The Battle of the Bulge (16 December 1944 – 25 January 1945) was a major German offensive campaign launched through the densely forested Ardennes region ofWallonia in Belgium, France, and Luxembourg on the Western Front toward the end of World War II in Europe. Hitler planned the offensive with the primary goal to recapture the important harbour of Antwerp
- Btry C, 702 TD Bn., 2nd Armored Division, tank destroyer on dug-in ramp has plenty of elevation to hurl shells at long range enemy targets across the Roer River. L-r: Sgt. Earl F. Scholz, Pvt. George E. Van Horne, and Pfc. Samuel R. Marcum. US Ninth Army. (16 Dec 1944).
- Members of the 630th Tank Destroyer Battalion, Company "B", who lost their vehicles during advancement to Belgium, take Infantry positions on a hill covering an approach in Wiltz, Bastogne, Belgium (12/20/44). Signal Corps Photo ETO-44-30382 (Carolan).
- A 7th Armored Division antitank gun covers the approach on a road to Belgium (12/23/44)--Railroad crossing near Vielsalm, Belgium.

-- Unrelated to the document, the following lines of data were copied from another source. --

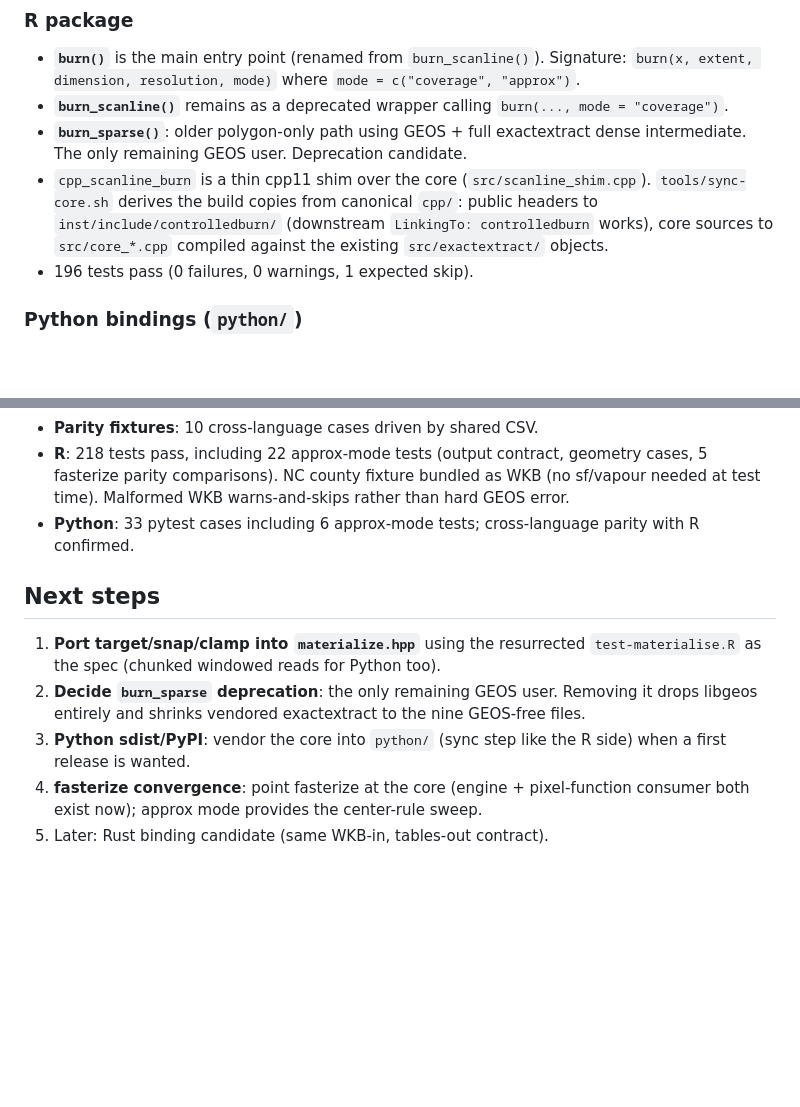
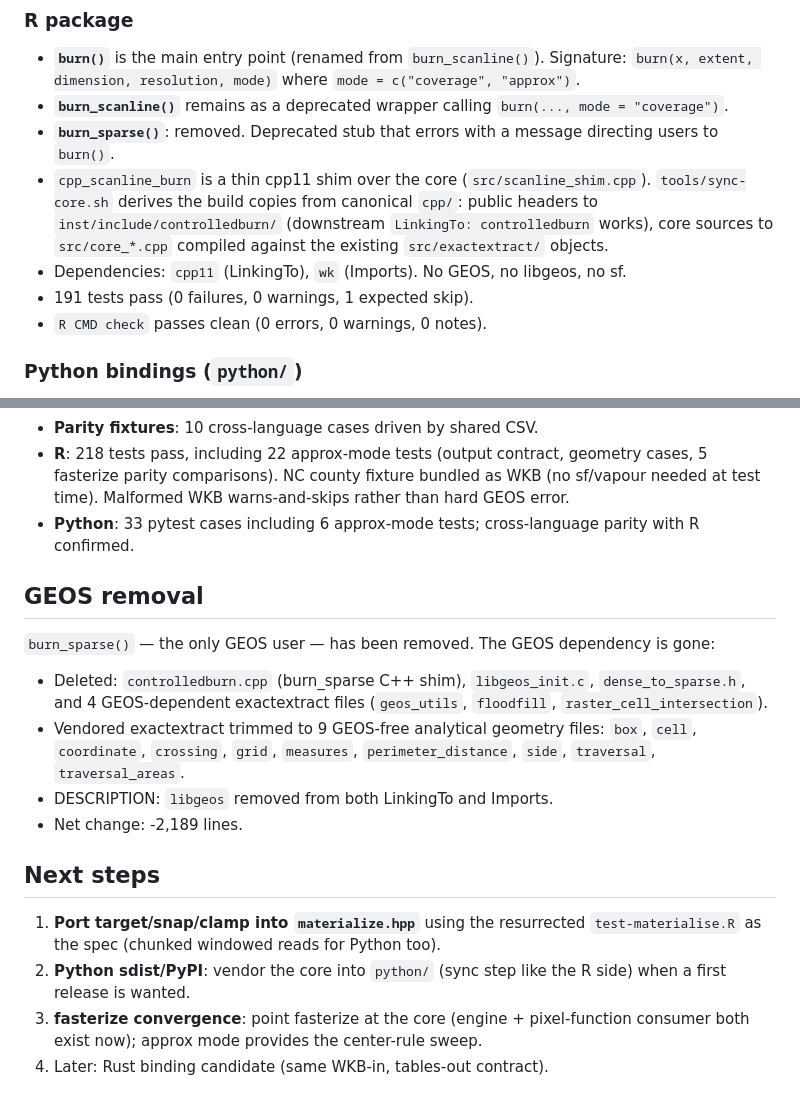
Before and after one commit to hypertidy/controlledburn, a Markdown page: doc/cpp-core.md, 2 parts joined by grey strips. Rendered like a GitHub page; blank space fills up the shorter version.

Commit message:
doc: reflect GEOS removal, trimmed deps, updated test counts and next steps

```diff
--- a/doc/cpp-core.md
+++ b/doc/cpp-core.md
@@ -45,16 +45,18 @@ Lines and points are unaffected by mode.
   `mode = c("coverage", "approx")`.
 - **`burn_scanline()`** remains as a deprecated wrapper calling
   `burn(..., mode = "coverage")`.
-- **`burn_sparse()`**: older polygon-only path using GEOS + full
-  exactextract dense intermediate. The only remaining GEOS user.
-  Deprecation candidate.
+- **`burn_sparse()`**: removed. Deprecated stub that errors with a
+  message directing users to `burn()`.
 - `cpp_scanline_burn` is a thin cpp11 shim over the core
   (`src/scanline_shim.cpp`). `tools/sync-core.sh` derives the build
   copies from canonical `cpp/`: public headers to
   `inst/include/controlledburn/` (downstream `LinkingTo: controlledburn`
   works), core sources to `src/core_*.cpp` compiled against the
   existing `src/exactextract/` objects.
-- 196 tests pass (0 failures, 0 warnings, 1 expected skip).
+- Dependencies: `cpp11` (LinkingTo), `wk` (Imports). No GEOS, no
+  libgeos, no sf.
+- 191 tests pass (0 failures, 0 warnings, 1 expected skip).
+- `R CMD check` passes clean (0 errors, 0 warnings, 0 notes).
 
 ### Python bindings (`python/`)
 
@@ -159,17 +161,29 @@ triangles, holes), approx mode is cell-for-cell identical to fasterize.
 - **Python**: 33 pytest cases including 6 approx-mode tests;
   cross-language parity with R confirmed.
 
+## GEOS removal
+
+`burn_sparse()` — the only GEOS user — has been removed. The GEOS
+dependency is gone:
+
+- Deleted: `controlledburn.cpp` (burn_sparse C++ shim),
+  `libgeos_init.c`, `dense_to_sparse.h`, and 4 GEOS-dependent
+  exactextract files (`geos_utils`, `floodfill`,
+  `raster_cell_intersection`).
+- Vendored exactextract trimmed to 9 GEOS-free analytical geometry
+  files: `box`, `cell`, `coordinate`, `crossing`, `grid`, `measures`,
+  `perimeter_distance`, `side`, `traversal`, `traversal_areas`.
+- DESCRIPTION: `libgeos` removed from both LinkingTo and Imports.
+- Net change: -2,189 lines.
+
 ## Next steps
 
 1. **Port target/snap/clamp into `materialize.hpp`** using the
    resurrected `test-materialise.R` as the spec (chunked windowed reads
    for Python too).
-4. **Decide `burn_sparse` deprecation**: the only remaining GEOS user.
-   Removing it drops libgeos entirely and shrinks vendored exactextract
-   to the nine GEOS-free files.
-5. **Python sdist/PyPI**: vendor the core into `python/` (sync step
+2. **Python sdist/PyPI**: vendor the core into `python/` (sync step
    like the R side) when a first release is wanted.
-6. **fasterize convergence**: point fasterize at the core (engine +
+3. **fasterize convergence**: point fasterize at the core (engine +
    pixel-function consumer both exist now); approx mode provides the
    center-rule sweep.
-7. Later: Rust binding candidate (same WKB-in, tables-out contract).
+4. Later: Rust binding candidate (same WKB-in, tables-out contract).
```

- Tankmen of the U.S. First Army gather around a fire on the snow-covered ground near Eupen, Belgium, opening their Christmas packages (12/30/44) -5th Armd. Regt.
- Three members of an American patrol cross a snow covered Luxembourg field on a scouting mission. White bedsheets camouflage them in the snow. Left to right: Sgt. James Storey, Newman, Ga.; Pvt. Frank A. Fox, Wilmington, Del., and Cpl. Dennis Lavanoha, Harrisville, N.Y. (30 Dec 1944). Lellig, Luxembourg. Signal Corps Photo #ETO-HQ-45-5003 (Hustead)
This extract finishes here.